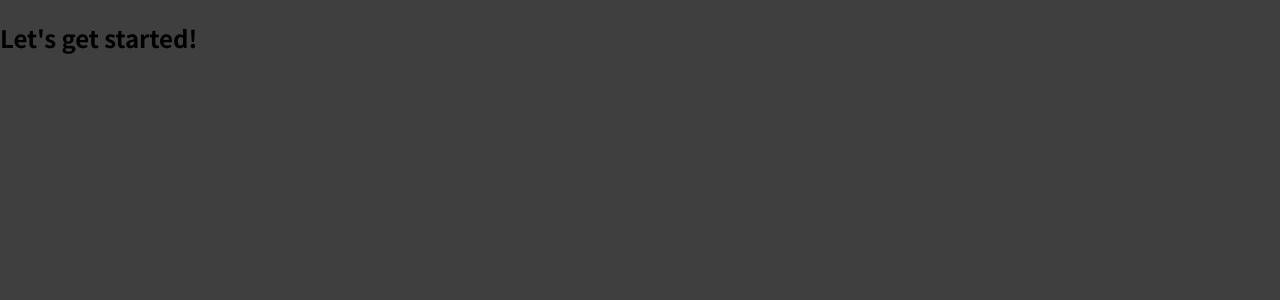
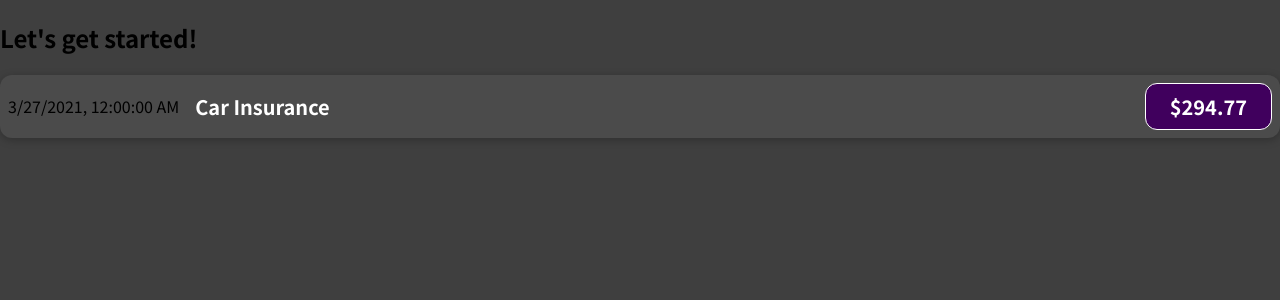
Before and after one commit to Presnia/react-expense-helper-nd, a JavaScript app: page / in a window 1280 px wide. Shown: the top 300 px of the page. Built offline with nearby package versions, Linux system fonts and the light colour scheme.

Commit message:
Created and styled the new component ExpenseItem

```diff
--- a/src/App.js
+++ b/src/App.js
@@ -1,7 +1,10 @@
+import ExpensionItem from "./components/ExpenseItem/ExpenseItem";
+
 function App() {
   return (
     <div>
       <h2>Let's get started!</h2>
+      <ExpensionItem></ExpensionItem>
     </div>
   );
 }
--- /dev/null
+++ b/src/components/ExpenseItem/ExpenseItem.css
@@ -0,0 +1,56 @@
+.expense-item {
+  display: flex;
+  justify-content: space-between;
+  align-items: center;
+  box-shadow: 0 2px 8px rgba(0, 0, 0, 0.25);
+  padding: 0.5rem;
+  margin: 1rem 0;
+  border-radius: 12px;
+  background-color: #4b4b4b;
+}
+
+.expense-item__description {
+  display: flex;
+  flex-direction: column;
+  gap: 1rem;
+  align-items: flex-end;
+  flex-flow: column-reverse;
+  justify-content: flex-start;
+  flex: 1;
+}
+
+.expense-item h2 {
+  color: #3a3a3a;
+  font-size: 1rem;
+  flex: 1;
+  margin: 0 1rem;
+  color: white;
+}
+
+.expense-item__price {
+  font-size: 1rem;
+  font-weight: bold;
+  color: white;
+  background-color: #40005d;
+  border: 1px solid white;
+  padding: 0.5rem;
+  border-radius: 12px;
+}
+
+@media (min-width: 580px) {
+  .expense-item__description {
+    flex-direction: row;
+    align-items: center;
+    justify-content: flex-start;
+    flex: 1;
+  }
+
+  .expense-item__description h2 {
+    font-size: 1.25rem;
+  }
+
+  .expense-item__price {
+    font-size: 1.25rem;
+    padding: 0.5rem 1.5rem;
+  }
+}
--- /dev/null
+++ b/src/components/ExpenseItem/ExpenseItem.js
@@ -0,0 +1,19 @@
+import "./ExpenseItem.css";
+
+function ExpenseItem() {
+  const expenseDate = new Date(2021, 2, 27);
+  const expenseTitle = "Car Insurance";
+  const expenseAmount = "294.77";
+
+  return (
+    <div className="expense-item">
+      <div>{expenseDate.toLocaleString()}</div>
+      <div className="expense-item__description">
+        <h2>{expenseTitle}</h2>
+        <div className="expense-item__price">${expenseAmount}</div>
+      </div>
+    </div>
+  );
+}
+
+export default ExpenseItem;
```
Also changed, not shown: public/index.html (+0 -10 lines).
• • • •
### ABOUT THIS EXERCISE:
The answer must be every line of the records above that holds the word "flex".

### THE ANSWER:
+  display: flex;
+  display: flex;
+  flex-direction: column;
+  align-items: flex-end;
+  flex-flow: column-reverse;
+  justify-content: flex-start;
+  flex: 1;
+  flex: 1;
+    flex-direction: row;
+    justify-content: flex-start;
+    flex: 1;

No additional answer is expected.